metaphor but a simile becuase of the use of the word as. "The wind delicate as

Queen Anne's lace" (4) is the first simile in the poem. This line is significant because it

helps to let the reader feel the poem, to feel Africa. It shows the gentle ways of the

environment, or the peacefulness of Africa. This helps to show why the poetic voice

would want to go back. The next metaphor in the stanza is , "The women's bodies were

variable as coral" (9). This is one of the most imaginative lines in the poem. It gives the

feeling of beauty, as if swimming underwater in the Great Barrier Reef, looking at all the

beautiful creatures. This is significant because the poetic voice is trying to show how

great and wonderful Africa was. It also serves as an illustration of the differences

between not just the women, but also ways of thinking. The woman may represent

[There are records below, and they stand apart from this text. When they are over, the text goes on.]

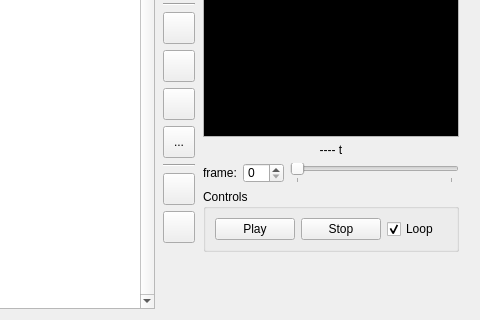
Old version of the form src/ui/tabs/tabanimsequence.ui in the repository PsyCommando/ppmdu_spriteeditor; both pictures show x 356 to 836 and y 150 to 470 of the 836 by 470 pixel window.
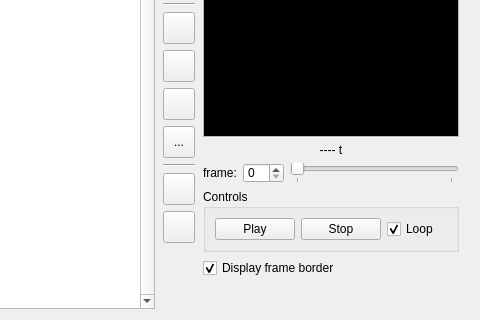
New version of the form. Icons and pictures are not drawn.

```diff
--- a/src/ui/tabs/tabanimsequence.ui
+++ b/src/ui/tabs/tabanimsequence.ui
@@ -667,6 +667,19 @@
        </layout>
       </widget>
      </item>
+     <item>
+      <widget class="QCheckBox" name="chkDisplayImgBorder">
+       <property name="toolTip">
+        <string>&lt;html&gt;&lt;head/&gt;&lt;body&gt;&lt;p&gt;Whether the the frame's borders will be visible or blended with the background&lt;/p&gt;&lt;/body&gt;&lt;/html&gt;</string>
+       </property>
+       <property name="text">
+        <string>Display frame border</string>
+       </property>
+       <property name="checked">
+        <bool>true</bool>
+       </property>
+      </widget>
+     </item>
      <item>
       <spacer name="vspcControlsBottom">
        <property name="orientation">
```
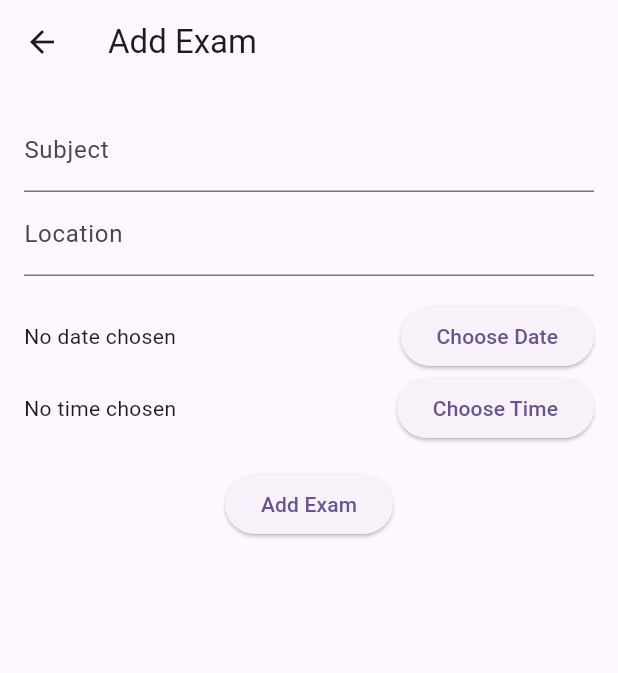
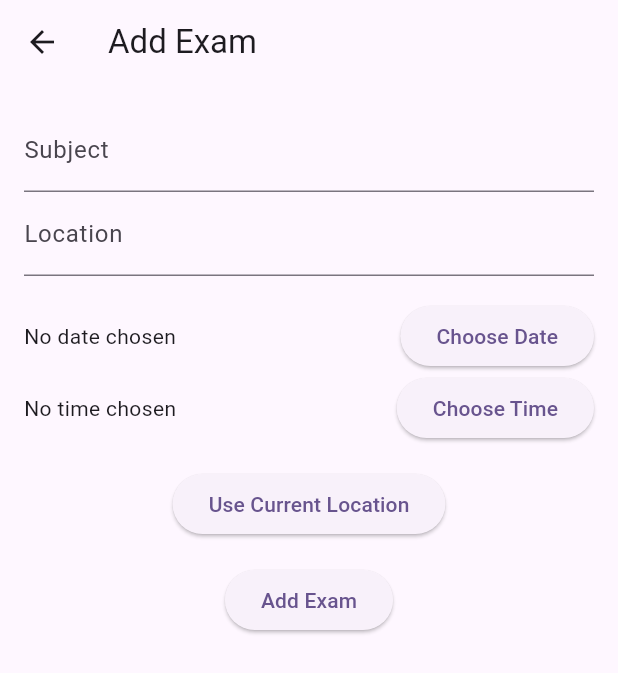
Before and after one commit to milavidoeska5/Mis-Lab4, a Flutter app: the screen it shows after launch, after a tap on the "add" icon, on a phone screen of 412 x 824 dp. Shown: the top 673 px of the screen. Run offline on Flutter 3.47's test engine with Material 3 defaults, Android fonts, the phone set to English and light mode, and no system bars; our stand-ins replace flutter_local_notifications, geolocator, google_maps_flutter, table_calendar.

Commit message:
Map added

```diff
--- a/lib/main.dart
+++ b/lib/main.dart
@@ -1,7 +1,17 @@
 import 'package:flutter/material.dart';
+import 'package:flutter_local_notifications/flutter_local_notifications.dart';
+import 'package:geolocator/geolocator.dart';
 import 'screens/calendar_screen.dart';
 
-void main() {
+final FlutterLocalNotificationsPlugin flutterLocalNotificationsPlugin = FlutterLocalNotificationsPlugin();
+
+void main() async {
+  WidgetsFlutterBinding.ensureInitialized();
+  const AndroidInitializationSettings initializationSettingsAndroid = AndroidInitializationSettings('app_icon');
+  const InitializationSettings initializationSettings = InitializationSettings(android: initializationSettingsAndroid);
+
+  await flutterLocalNotificationsPlugin.initialize(initializationSettings);
+  await Geolocator.requestPermission();
   runApp(const MyApp());
 }
 
--- a/lib/models/exam.dart
+++ b/lib/models/exam.dart
@@ -2,6 +2,9 @@ class Exam {
   final String subject;
   final DateTime dateTime;
   final String location;
+  final double? latitude;
+  final double? longitude;
 
-  Exam({required this.subject, required this.dateTime, required this.location});
+  Exam({required this.subject, required this.dateTime, required this.location,
+    this.latitude, this.longitude,});
 }
--- a/lib/screens/add_exam_screen.dart
+++ b/lib/screens/add_exam_screen.dart
@@ -1,4 +1,5 @@
 import 'package:flutter/material.dart';
+import 'package:geolocator/geolocator.dart';
 import '../models/exam.dart';
 
 class AddExamScreen extends StatefulWidget {
@@ -12,6 +13,8 @@ class _AddExamScreenState extends State<AddExamScreen> {
   final _locationController = TextEditingController();
   DateTime? _selectedDate;
   TimeOfDay? _selectedTime;
+  double? _latitude;
+  double? _longitude;
 
   void _pickDate() async {
     final date = await showDatePicker(
@@ -39,6 +42,29 @@ class _AddExamScreenState extends State<AddExamScreen> {
     }
   }
 
+  Future<Position> _getCurrentLocation() async {
+    bool serviceEnabled = await Geolocator.isLocationServiceEnabled();
+    if (!serviceEnabled) {
+      throw Exception('Location services are disabled.');
+    }
+
+    LocationPermission permission = await Geolocator.checkPermission();
+    if (permission == LocationPermission.denied) {
+      permission = await Geolocator.requestPermission();
+      if (permission == LocationPermission.denied) {
+        throw Exception('Location permissions are denied.');
+      }
+    }
+
+    if (permission == LocationPermission.deniedForever) {
+      throw Exception('Location permissions are permanently denied.');
+    }
+
+    return await Geolocator.getCurrentPosition(
+      desiredAccuracy: LocationAccuracy.high,
+    );
+  }
+
   @override
   Widget build(BuildContext context) {
     return Scaffold(
@@ -49,6 +75,7 @@ class _AddExamScreenState extends State<AddExamScreen> {
         padding: const EdgeInsets.all(16.0),
         child: Form(
           key: _formKey,
+          child: SingleChildScrollView(
             child: Column(
               children: [
                 TextFormField(
@@ -98,6 +125,33 @@ class _AddExamScreenState extends State<AddExamScreen> {
                 ),
                 const SizedBox(height: 16),
                 ElevatedButton(
+                  onPressed: () async {
+                    try {
+                      final position = await Geolocator.getCurrentPosition();
+                      setState(() {
+                        _latitude = position.latitude;
+                        _longitude = position.longitude;
+                      });
+                    } catch (e) {
+                      ScaffoldMessenger.of(context).showSnackBar(
+                        SnackBar(
+                          content: Text('Failed to get location: $e'),
+                        ),
+                      );
+                    }
+                  },
+                  child: Text('Use Current Location'),
+                ),
+                if (_latitude != null && _longitude != null)
+                  Padding(
+                    padding: const EdgeInsets.only(top: 8.0),
+                    child: Text(
+                      'Location: $_latitude, $_longitude',
+                      style: TextStyle(fontSize: 16, fontWeight: FontWeight.bold),
+                    ),
+                  ),
+                const SizedBox(height: 16),
+                ElevatedButton(
                   onPressed: () {
                     if (_formKey.currentState!.validate() &&
                         _selectedDate != null &&
@@ -114,6 +168,8 @@ class _AddExamScreenState extends State<AddExamScreen> {
                         subject: _subjectController.text,
                         dateTime: dateTime,
                         location: _locationController.text,
+                        latitude: _latitude,
+                        longitude: _longitude,
                       );
 
                       Navigator.pop(context, newExam);
@@ -125,6 +181,7 @@ class _AddExamScreenState extends State<AddExamScreen> {
             ),
           ),
         ),
+      ),
     );
   }
 }
--- a/lib/screens/calendar_screen.dart
+++ b/lib/screens/calendar_screen.dart
@@ -1,4 +1,7 @@
 import 'package:flutter/material.dart';
+import 'package:flutter_local_notifications/flutter_local_notifications.dart';
+import 'package:geolocator/geolocator.dart';
+import 'package:google_maps_flutter/google_maps_flutter.dart';
 import 'package:table_calendar/table_calendar.dart';
 
 import '../models/exam.dart';
@@ -13,6 +16,19 @@ class _CalendarScreenState extends State<CalendarScreen> {
   DateTime _focusedDay = DateTime.now();
   DateTime? _selectedDay;
   final Map<DateTime, List<Exam>> _examsByDate = {};
+  late GoogleMapController _mapController;
+  Set<Marker> _markers = {};
+  LatLng? _currentLocation;
+
+  @override
+  void initState() {
+    super.initState();
+    _getCurrentLocation().then((position) {
+      setState(() {
+        _currentLocation = LatLng(position.latitude, position.longitude);
+      });
+    });
+  }
 
   void _addExam(Exam exam) {
     setState(() {
@@ -21,7 +37,48 @@ class _CalendarScreenState extends State<CalendarScreen> {
         _examsByDate[date] = [];
       }
       _examsByDate[date]!.add(exam);
+
+      if (exam.latitude != null && exam.longitude != null) {
+        _markers.add(Marker(
+          markerId: MarkerId(exam.subject),
+          position: LatLng(exam.latitude!, exam.longitude!),
+          infoWindow: InfoWindow(title: exam.subject, snippet: exam.location),
+        ));
+      }
     });
+  }
+
+  Future<Position> _getCurrentLocation() async {
+    bool serviceEnabled;
+    LocationPermission permission;
+
+    serviceEnabled = await Geolocator.isLocationServiceEnabled();
+    if (!serviceEnabled) {
+      throw Exception('Location services are disabled.');
+    }
+
+    permission = await Geolocator.checkPermission();
+    if (permission == LocationPermission.denied) {
+      permission = await Geolocator.requestPermission();
+      if (permission == LocationPermission.denied) {
+        throw Exception('Location permissions are denied.');
+      }
+    }
+
+    if (permission == LocationPermission.deniedForever) {
+      throw Exception(
+          'Location permissions are permanently denied, we cannot request permissions.');
+    }
+
+    return await Geolocator.getCurrentPosition();
+  }
+
+  void _onMapCreated(GoogleMapController controller) {
+    _mapController = controller;
+    if (_currentLocation != null) {
+      // Move the camera to the user's current location when the map is created
+      _mapController.moveCamera(CameraUpdate.newLatLngZoom(_currentLocation!, 12));
+    }
   }
 
   @override
@@ -47,7 +104,6 @@ class _CalendarScreenState extends State<CalendarScreen> {
               }
             },
           ),
-
         ],
       ),
       body: Padding(
@@ -105,8 +161,21 @@ class _CalendarScreenState extends State<CalendarScreen> {
                     ),
                   ],
                 ),
-              )
-
+              ),
+            const SizedBox(height: 16),
+            if (_currentLocation != null)
+              Container(
+                height: 300,
+                width: double.infinity,
+                child: GoogleMap(
+                  initialCameraPosition: CameraPosition(
+                    target: _currentLocation!,
+                    zoom: 12,
+                  ),
+                  markers: _markers,
+                  onMapCreated: _onMapCreated,
+                ),
+              ),
           ],
         ),
       ),
--- a/pubspec.yaml
+++ b/pubspec.yaml
@@ -36,6 +36,9 @@ dependencies:
   # Use with the CupertinoIcons class for iOS style icons.
   cupertino_icons: ^1.0.8
   table_calendar: ^3.1.3
+  geolocator: ^13.0.2
+  flutter_local_notifications: ^18.0.1
+  google_maps_flutter: ^2.10.0
 
 dev_dependencies:
   flutter_test:
```
Also changed, not shown: pubspec.lock, 6 other files. Lines whose indentation alone changed are shown as unchanged.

different experiences the poetic voice has had since leaving Africa which has changed its

mind about the country and wishes it could go back there only one more time. Or they

could represent the different parts of Africa that the poetic voice misses so much.

The next stanza is a transition from the first. "I am threaded / with pale veins"

(13-14) is the first metaphor in the stanza. This is used to show why the poetic voice

cannot not return to the country it longs for. The words "threaded" (13) and "pale veins"

are the key concepts in the metaphor. The word "threaded" (13) gives the image of pain.

There are numerous possible reasons for the pain, the only limitation is the readers

imagination. Also, when a piece of clothe is made, many pieces of thread are threaded

together, and there is no way to get a single thread out without destroying the whole piece

of clothe itself.